September 15, 2011Kindergarten teacher Mrs. Auld gets leads a review of capital letters as part of the Handwriting Without Tears program. Mrs. Auld and her puppet friend Freddy Fish has Chloe L’s complete interest–hook, line, and sinker. Ms. Maté Schissler, Gillispie’s reading specialist who supports literacy skills and a love of reading for students Grades K-4, asked some of her students this week, “What does fluent reading sound like?” Here are some of their insightful answers: It sounds like talking except you are reading–Cate Not too fast and not too slow–Julian It sounds like you’re very smart and you love to read–Emma It sounds like you already know how to read–Gaby It sounds like you are really into the book and you don’t want to stop and you are happy—Jackson
Posted on Sep 09, 2011
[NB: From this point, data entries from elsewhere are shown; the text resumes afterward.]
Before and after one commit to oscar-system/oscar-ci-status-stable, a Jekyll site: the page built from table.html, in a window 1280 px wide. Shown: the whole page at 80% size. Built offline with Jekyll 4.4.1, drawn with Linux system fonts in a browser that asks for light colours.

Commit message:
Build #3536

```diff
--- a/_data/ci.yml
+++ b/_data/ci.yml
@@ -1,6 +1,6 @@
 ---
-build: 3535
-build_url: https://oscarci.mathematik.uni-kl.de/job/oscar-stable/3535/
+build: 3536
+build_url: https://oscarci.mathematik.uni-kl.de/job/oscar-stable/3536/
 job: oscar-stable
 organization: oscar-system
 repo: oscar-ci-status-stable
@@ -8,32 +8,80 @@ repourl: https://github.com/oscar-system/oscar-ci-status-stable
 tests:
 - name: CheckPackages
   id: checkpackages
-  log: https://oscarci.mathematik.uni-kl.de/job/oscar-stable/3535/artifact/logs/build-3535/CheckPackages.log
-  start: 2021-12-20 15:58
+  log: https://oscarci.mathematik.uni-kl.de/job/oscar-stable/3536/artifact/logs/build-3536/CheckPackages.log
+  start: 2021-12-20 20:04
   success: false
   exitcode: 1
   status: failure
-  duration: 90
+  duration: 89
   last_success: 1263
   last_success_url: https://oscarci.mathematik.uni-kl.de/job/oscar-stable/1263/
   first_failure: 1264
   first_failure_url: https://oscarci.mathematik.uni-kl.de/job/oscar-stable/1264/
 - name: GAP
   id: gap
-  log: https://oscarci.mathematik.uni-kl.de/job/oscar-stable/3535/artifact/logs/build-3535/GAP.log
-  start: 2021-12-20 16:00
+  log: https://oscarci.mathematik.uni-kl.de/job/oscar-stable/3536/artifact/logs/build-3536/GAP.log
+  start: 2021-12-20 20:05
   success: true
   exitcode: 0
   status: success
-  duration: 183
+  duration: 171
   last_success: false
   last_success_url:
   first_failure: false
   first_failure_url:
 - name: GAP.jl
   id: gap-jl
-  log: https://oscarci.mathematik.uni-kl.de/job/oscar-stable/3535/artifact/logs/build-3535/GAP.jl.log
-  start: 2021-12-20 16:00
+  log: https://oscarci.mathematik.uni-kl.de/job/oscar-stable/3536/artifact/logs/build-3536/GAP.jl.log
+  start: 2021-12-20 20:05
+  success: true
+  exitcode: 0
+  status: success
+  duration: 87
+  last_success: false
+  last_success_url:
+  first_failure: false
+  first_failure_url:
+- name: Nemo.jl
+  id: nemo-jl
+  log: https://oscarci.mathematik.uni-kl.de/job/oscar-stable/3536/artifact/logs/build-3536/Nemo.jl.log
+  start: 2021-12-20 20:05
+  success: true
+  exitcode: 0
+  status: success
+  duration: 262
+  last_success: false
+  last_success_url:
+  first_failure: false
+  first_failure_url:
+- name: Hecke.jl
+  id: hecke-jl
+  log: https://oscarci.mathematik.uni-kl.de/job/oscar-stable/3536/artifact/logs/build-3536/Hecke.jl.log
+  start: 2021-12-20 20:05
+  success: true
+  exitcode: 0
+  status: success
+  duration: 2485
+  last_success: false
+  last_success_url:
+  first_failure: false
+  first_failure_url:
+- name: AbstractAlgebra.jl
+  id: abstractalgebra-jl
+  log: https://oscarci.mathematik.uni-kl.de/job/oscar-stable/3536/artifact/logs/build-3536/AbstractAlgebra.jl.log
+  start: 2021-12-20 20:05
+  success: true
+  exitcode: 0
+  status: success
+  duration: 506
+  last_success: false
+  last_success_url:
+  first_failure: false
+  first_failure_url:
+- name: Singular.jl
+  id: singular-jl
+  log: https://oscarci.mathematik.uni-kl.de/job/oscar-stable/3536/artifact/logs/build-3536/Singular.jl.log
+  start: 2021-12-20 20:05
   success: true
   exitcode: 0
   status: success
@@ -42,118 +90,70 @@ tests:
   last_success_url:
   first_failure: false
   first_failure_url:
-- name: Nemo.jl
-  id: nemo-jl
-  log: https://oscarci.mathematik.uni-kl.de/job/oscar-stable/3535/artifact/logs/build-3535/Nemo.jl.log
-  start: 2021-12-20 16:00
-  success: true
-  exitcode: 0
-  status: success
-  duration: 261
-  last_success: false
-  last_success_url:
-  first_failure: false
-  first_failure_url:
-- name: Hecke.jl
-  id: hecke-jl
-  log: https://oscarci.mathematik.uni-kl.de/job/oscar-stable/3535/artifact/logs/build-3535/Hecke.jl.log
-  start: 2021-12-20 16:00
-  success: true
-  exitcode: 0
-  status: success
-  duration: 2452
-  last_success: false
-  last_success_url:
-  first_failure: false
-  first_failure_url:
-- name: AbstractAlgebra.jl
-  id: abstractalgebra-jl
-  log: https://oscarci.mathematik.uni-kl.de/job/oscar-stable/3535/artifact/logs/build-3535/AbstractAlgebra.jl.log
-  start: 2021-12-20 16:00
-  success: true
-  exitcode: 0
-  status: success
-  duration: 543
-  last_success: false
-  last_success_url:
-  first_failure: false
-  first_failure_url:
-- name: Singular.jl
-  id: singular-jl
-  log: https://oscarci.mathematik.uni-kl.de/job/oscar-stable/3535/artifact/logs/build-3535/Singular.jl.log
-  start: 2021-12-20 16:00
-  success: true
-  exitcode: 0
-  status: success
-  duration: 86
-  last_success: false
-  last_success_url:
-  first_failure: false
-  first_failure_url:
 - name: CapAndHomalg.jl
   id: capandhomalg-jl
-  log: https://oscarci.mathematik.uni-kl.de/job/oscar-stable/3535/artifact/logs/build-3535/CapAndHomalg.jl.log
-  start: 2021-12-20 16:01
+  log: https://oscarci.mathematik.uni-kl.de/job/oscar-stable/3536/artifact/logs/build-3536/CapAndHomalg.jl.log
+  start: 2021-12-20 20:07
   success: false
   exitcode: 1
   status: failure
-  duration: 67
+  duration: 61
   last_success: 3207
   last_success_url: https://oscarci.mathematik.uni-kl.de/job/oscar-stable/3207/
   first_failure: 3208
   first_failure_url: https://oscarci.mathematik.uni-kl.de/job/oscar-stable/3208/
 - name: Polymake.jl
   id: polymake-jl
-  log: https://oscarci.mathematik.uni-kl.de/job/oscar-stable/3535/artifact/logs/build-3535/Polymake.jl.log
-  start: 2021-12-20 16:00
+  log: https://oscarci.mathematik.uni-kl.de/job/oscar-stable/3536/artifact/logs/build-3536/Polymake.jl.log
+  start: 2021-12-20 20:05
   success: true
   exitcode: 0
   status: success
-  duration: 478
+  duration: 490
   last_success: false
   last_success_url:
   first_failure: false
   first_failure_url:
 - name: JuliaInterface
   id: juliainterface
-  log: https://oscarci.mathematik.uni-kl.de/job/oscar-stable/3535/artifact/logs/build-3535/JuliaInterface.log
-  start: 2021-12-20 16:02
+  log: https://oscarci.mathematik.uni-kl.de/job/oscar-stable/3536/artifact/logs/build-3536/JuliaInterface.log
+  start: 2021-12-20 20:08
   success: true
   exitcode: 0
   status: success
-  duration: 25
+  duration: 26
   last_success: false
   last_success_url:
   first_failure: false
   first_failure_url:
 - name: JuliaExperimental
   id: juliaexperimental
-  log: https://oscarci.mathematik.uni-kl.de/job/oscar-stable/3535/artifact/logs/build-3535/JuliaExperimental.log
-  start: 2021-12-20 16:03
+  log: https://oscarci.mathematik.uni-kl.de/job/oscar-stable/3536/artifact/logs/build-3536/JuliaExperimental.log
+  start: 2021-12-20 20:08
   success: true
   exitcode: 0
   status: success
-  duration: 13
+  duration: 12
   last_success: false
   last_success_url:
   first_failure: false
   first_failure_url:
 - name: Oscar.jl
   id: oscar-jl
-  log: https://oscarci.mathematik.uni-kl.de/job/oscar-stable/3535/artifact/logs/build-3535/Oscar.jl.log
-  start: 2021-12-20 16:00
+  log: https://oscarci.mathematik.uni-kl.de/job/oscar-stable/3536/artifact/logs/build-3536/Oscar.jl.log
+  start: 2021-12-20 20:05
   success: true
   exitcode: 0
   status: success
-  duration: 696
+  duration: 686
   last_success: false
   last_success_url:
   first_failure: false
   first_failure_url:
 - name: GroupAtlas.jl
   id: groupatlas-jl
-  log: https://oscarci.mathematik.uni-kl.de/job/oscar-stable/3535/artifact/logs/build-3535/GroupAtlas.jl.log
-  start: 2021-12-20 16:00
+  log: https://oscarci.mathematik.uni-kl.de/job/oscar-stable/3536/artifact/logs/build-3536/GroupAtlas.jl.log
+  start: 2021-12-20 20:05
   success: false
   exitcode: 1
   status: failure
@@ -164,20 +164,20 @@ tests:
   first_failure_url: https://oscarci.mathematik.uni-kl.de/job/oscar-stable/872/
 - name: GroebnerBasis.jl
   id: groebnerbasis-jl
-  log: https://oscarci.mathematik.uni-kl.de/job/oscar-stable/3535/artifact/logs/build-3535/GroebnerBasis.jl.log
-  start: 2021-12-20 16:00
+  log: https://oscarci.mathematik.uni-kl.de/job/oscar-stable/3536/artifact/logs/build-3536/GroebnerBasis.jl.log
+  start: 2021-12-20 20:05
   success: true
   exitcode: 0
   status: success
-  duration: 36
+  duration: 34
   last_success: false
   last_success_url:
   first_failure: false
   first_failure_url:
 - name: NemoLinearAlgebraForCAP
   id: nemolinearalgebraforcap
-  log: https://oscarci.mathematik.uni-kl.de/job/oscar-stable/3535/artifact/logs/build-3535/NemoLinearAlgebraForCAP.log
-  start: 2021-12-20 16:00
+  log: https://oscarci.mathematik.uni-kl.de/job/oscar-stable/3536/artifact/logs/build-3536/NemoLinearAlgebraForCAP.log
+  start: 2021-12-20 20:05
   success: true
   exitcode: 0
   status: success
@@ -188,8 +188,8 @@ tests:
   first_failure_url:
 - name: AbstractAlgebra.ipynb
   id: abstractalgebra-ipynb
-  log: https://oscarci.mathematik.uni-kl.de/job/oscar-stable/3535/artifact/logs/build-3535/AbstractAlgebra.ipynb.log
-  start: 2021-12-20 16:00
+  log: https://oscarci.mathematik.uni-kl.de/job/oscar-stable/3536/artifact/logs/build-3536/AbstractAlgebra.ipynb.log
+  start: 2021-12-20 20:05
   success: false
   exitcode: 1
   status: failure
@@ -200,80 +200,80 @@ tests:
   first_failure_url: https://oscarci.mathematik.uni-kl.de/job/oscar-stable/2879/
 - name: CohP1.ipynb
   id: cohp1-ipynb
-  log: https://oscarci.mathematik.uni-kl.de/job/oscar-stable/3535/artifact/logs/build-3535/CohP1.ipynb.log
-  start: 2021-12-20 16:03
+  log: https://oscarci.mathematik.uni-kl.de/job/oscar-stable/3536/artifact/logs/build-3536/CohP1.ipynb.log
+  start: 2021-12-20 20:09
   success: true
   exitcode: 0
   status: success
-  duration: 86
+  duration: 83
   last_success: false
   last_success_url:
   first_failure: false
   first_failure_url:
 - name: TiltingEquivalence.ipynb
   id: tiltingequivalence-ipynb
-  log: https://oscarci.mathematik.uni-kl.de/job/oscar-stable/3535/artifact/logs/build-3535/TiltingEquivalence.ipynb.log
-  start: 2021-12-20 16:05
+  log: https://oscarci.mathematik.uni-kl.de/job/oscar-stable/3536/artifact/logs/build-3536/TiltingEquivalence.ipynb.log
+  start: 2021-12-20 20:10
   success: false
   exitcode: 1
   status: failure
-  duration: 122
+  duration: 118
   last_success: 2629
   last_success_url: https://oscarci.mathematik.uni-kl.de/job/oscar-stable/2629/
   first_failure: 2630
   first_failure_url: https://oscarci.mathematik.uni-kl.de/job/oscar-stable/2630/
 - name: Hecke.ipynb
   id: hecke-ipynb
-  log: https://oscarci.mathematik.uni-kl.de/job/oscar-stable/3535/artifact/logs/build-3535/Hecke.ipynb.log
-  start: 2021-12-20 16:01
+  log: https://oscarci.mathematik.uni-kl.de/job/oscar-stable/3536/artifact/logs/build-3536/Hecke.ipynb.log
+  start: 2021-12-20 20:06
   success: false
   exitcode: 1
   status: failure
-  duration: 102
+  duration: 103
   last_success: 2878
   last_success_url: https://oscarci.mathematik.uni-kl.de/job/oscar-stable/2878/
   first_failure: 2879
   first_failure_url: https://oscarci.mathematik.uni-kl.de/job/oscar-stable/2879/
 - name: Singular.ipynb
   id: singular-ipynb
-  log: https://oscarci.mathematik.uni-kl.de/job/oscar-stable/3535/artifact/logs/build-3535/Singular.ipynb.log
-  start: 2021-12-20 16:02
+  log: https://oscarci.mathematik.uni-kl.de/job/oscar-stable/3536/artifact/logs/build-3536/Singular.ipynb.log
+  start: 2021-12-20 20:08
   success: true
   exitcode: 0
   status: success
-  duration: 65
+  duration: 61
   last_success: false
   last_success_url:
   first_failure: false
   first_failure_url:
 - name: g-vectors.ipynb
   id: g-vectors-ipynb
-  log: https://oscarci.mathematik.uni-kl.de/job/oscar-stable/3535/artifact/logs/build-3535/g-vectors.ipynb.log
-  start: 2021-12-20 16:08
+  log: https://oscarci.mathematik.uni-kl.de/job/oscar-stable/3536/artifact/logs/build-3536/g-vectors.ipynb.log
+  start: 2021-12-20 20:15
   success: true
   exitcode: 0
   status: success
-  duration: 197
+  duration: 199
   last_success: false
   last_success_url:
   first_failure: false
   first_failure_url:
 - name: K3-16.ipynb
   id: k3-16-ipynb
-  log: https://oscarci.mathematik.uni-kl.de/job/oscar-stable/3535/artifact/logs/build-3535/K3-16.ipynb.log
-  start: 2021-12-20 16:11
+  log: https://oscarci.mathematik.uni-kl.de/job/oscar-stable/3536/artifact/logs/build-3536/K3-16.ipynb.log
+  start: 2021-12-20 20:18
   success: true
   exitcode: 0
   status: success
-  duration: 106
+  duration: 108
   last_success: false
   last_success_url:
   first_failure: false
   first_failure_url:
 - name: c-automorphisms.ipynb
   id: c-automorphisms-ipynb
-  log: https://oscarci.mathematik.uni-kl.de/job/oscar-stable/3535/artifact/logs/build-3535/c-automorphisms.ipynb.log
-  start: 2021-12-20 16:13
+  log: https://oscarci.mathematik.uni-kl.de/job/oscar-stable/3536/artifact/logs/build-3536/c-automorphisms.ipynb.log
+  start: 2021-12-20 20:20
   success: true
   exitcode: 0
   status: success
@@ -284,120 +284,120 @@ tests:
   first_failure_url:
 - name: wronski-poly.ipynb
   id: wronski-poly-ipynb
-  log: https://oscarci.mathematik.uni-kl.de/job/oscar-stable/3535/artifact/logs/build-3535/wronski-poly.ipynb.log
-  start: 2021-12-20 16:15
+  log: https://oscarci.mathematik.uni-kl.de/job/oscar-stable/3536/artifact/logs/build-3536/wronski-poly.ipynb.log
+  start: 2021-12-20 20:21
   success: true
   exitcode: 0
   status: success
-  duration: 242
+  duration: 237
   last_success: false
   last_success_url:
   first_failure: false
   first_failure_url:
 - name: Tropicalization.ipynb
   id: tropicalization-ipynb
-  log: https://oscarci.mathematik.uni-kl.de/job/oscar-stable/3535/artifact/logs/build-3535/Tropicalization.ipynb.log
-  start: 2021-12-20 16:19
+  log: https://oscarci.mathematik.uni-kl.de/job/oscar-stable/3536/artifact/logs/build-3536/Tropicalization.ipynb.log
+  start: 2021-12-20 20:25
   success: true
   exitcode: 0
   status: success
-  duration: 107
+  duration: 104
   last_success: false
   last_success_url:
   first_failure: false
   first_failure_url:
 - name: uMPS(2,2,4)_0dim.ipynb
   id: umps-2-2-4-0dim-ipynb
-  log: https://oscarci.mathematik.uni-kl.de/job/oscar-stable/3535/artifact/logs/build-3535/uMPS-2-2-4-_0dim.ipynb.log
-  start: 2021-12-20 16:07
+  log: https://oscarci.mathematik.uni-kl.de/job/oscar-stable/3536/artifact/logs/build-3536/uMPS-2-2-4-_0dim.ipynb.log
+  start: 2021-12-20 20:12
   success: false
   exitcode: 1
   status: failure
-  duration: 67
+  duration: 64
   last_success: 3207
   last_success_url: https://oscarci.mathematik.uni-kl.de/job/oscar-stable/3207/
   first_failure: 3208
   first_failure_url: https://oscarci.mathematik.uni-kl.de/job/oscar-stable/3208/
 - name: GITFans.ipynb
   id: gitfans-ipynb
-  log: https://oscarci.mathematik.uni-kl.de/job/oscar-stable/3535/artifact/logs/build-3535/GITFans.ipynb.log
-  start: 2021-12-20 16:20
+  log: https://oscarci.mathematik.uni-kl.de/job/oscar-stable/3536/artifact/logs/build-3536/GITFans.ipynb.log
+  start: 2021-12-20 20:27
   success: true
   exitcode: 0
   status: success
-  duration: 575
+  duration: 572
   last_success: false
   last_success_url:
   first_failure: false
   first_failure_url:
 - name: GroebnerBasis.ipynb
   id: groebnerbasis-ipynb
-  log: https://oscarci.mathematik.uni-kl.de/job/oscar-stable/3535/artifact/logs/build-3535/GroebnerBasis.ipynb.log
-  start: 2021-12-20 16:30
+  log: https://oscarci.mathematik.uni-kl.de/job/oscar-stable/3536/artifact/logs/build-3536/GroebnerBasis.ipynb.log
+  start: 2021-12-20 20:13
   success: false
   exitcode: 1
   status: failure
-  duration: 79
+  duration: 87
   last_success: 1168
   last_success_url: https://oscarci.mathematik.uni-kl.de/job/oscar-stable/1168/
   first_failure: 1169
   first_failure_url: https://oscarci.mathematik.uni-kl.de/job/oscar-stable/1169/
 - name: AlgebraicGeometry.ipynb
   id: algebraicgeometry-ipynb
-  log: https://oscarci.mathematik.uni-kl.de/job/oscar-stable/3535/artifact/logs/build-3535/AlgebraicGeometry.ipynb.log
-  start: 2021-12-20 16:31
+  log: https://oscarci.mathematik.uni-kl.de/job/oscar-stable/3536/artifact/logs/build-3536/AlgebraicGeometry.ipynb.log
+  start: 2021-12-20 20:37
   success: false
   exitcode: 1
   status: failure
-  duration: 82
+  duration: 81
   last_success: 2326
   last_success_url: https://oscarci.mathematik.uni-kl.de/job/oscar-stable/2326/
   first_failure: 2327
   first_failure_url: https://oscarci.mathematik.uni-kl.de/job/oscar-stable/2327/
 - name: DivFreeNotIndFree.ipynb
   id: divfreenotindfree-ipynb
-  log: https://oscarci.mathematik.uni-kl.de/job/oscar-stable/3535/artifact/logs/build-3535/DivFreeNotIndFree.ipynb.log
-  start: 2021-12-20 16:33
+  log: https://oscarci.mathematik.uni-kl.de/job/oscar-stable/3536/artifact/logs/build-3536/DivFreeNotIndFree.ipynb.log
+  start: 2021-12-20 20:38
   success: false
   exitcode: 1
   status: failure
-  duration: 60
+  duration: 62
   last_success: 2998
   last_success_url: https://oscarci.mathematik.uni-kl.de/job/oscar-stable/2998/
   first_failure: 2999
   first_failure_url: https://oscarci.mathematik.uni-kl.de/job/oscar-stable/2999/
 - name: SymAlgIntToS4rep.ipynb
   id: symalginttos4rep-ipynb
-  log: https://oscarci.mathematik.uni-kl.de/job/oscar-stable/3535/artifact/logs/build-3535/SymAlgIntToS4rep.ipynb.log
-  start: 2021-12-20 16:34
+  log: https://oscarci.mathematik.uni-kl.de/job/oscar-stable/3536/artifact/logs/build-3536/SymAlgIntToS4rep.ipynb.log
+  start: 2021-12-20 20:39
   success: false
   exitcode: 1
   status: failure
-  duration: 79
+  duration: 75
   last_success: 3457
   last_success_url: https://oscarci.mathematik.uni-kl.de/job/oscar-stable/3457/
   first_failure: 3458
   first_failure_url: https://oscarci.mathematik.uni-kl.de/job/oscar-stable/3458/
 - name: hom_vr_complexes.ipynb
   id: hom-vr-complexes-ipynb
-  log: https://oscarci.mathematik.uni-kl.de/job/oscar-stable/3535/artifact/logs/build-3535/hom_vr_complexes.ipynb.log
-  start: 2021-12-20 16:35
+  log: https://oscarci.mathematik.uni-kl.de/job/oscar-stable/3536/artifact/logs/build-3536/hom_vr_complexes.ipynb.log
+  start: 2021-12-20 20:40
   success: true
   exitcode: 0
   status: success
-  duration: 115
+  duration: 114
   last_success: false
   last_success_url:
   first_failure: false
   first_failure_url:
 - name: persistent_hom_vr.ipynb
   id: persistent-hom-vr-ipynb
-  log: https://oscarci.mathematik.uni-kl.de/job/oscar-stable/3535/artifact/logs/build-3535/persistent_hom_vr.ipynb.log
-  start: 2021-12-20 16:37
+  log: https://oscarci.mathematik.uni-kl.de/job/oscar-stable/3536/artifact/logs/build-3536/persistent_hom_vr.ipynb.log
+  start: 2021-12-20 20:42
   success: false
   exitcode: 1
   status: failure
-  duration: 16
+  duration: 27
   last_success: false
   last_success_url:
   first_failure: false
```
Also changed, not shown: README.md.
September 9, 2011“Encouraged by exemplary and passionate teachers to express their knowledge and opinions, children become lifelong learners and critical thinkers.” –From the The Gillispie School Vision 2020 Statement Across the country, teachers and administrations have recently concluded the annual tradition of “prep week”–a time when teaching professionals collaborate to set the goals, tone, and philosophy for the year ahead. At Gillispie, this year’s prep week emphasized the Vision 2020 statement approved by the School’s Board of Trustees in late spring of 2011. This statement is based on insights provided by trustees, parents, faculty, and administration. While keeping in mind the excerpt above, these are just a few of the many purposeful sessions that took place last week: –Grade 4 teacher Kim Haas updated Grades prekindergarten through 2 teachers on Everyday Math developments. –With teachers trained at individual grade levels K-6 on the Learning Headquarters writing program, Director of Curriculum Margie Edwards led a session to share implementation strategies and develop a common language for teaching writing across the grades. –Assistant Head of School Steve Bunyak continued preparing Grades 3-6 teachers for September and October ERB CTP-Online testing. –Reading Specialist Maté Schissler trained Grades K-2 teachers in assessing student reading levels using the well-researched Fountas and Pinnell system. –Early childhood faculty continued work on emergent curriculum approaches and spent time with consultant Becky Candra on how classroom environments can be inspired by the Reggio Emelia philosophy. –Prekindergarten teacher Kimberly Abrams led a session on how children can see art all around them and discussions were held on extending learning outside of the classroom. –All elementary school and specialty teachers gathered to discuss their summer reading book, Nurture Shock, and early childhood faculty reviewed Working in the Reggio Way and excerpts from The Hundred Languages of Children. Through these experiences, teachers and administrators collaborated and learned together with a shared vision–for the year ahead and 2020–of providing their students with a nurturing, forward-thinking education of excellence. Alison Fleming Head of School
Posted on Sep 09, 2011